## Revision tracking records
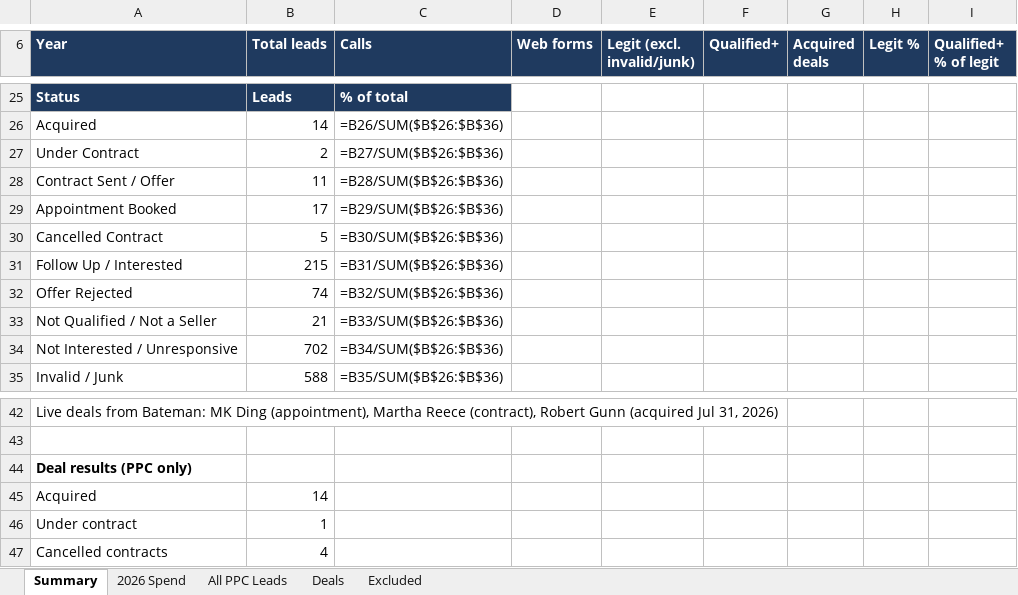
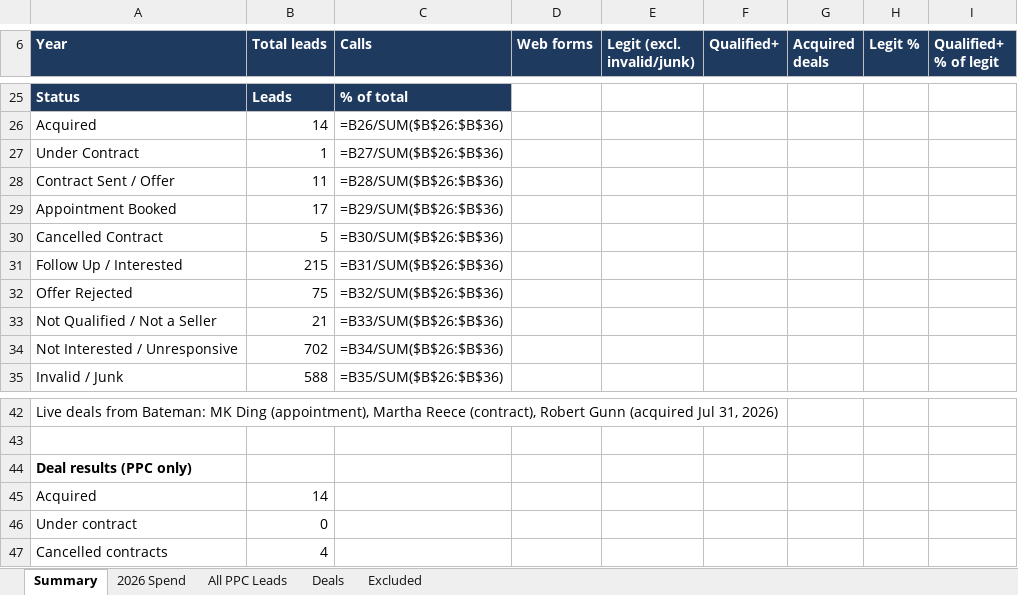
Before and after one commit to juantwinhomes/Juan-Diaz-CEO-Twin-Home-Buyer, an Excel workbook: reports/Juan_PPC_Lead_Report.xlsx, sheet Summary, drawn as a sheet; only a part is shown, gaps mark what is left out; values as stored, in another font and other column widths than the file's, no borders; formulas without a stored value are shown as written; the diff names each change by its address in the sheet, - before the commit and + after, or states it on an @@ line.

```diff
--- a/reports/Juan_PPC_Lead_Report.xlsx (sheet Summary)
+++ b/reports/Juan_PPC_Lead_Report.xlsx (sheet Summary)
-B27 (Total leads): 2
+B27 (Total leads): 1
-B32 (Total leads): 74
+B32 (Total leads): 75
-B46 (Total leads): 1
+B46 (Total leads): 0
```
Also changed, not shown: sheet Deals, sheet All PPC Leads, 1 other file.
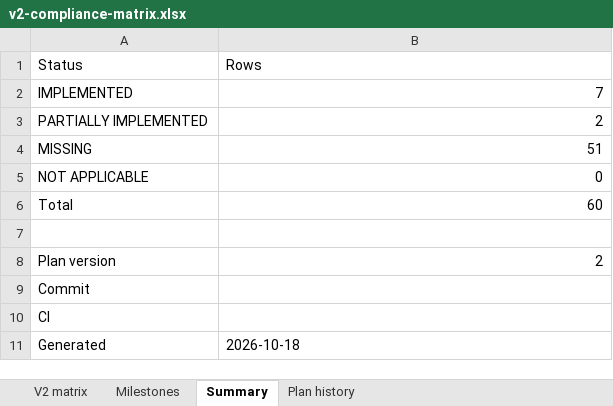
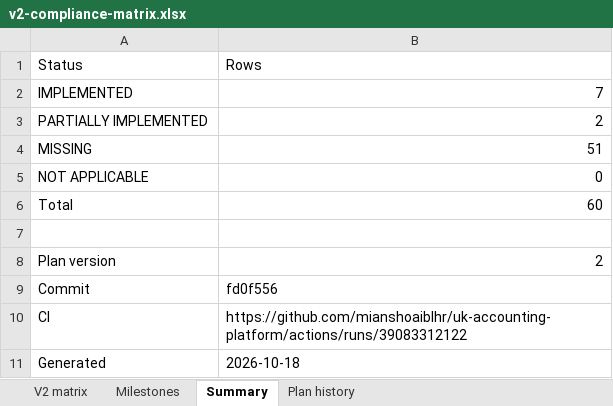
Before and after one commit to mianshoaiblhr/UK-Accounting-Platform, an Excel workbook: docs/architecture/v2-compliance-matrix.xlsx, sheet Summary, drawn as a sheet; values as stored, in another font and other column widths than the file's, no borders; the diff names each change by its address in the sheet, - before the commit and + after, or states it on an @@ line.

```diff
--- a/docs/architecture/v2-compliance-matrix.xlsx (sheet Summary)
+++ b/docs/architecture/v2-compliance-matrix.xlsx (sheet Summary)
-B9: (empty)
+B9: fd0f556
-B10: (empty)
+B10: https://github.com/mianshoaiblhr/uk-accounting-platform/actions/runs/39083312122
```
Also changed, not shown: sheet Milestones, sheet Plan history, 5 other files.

## Instructions for the task
Copy every record exactly, dropping the images.

## Written reply
Before and after one commit to juantwinhomes/Juan-Diaz-CEO-Twin-Home-Buyer, an Excel workbook: reports/Juan_PPC_Lead_Report.xlsx, sheet Summary, drawn as a sheet; only a part is shown, gaps mark what is left out; values as stored, in another font and other column widths than the file's, no borders; formulas without a stored value are shown as written; the diff names each change by its address in the sheet, - before the commit and + after, or states it on an @@ line.

```diff
--- a/reports/Juan_PPC_Lead_Report.xlsx (sheet Summary)
+++ b/reports/Juan_PPC_Lead_Report.xlsx (sheet Summary)
-B27 (Total leads): 2
+B27 (Total leads): 1
-B32 (Total leads): 74
+B32 (Total leads): 75
-B46 (Total leads): 1
+B46 (Total leads): 0
```
Also changed, not shown: sheet Deals, sheet All PPC Leads, 1 other file.
Before and after one commit to mianshoaiblhr/UK-Accounting-Platform, an Excel workbook: docs/architecture/v2-compliance-matrix.xlsx, sheet Summary, drawn as a sheet; values as stored, in another font and other column widths than the file's, no borders; the diff names each change by its address in the sheet, - before the commit and + after, or states it on an @@ line.

```diff
--- a/docs/architecture/v2-compliance-matrix.xlsx (sheet Summary)
+++ b/docs/architecture/v2-compliance-matrix.xlsx (sheet Summary)
-B9: (empty)
+B9: fd0f556
-B10: (empty)
+B10: https://github.com/mianshoaiblhr/uk-accounting-platform/actions/runs/39083312122
```
Also changed, not shown: sheet Milestones, sheet Plan history, 5 other files.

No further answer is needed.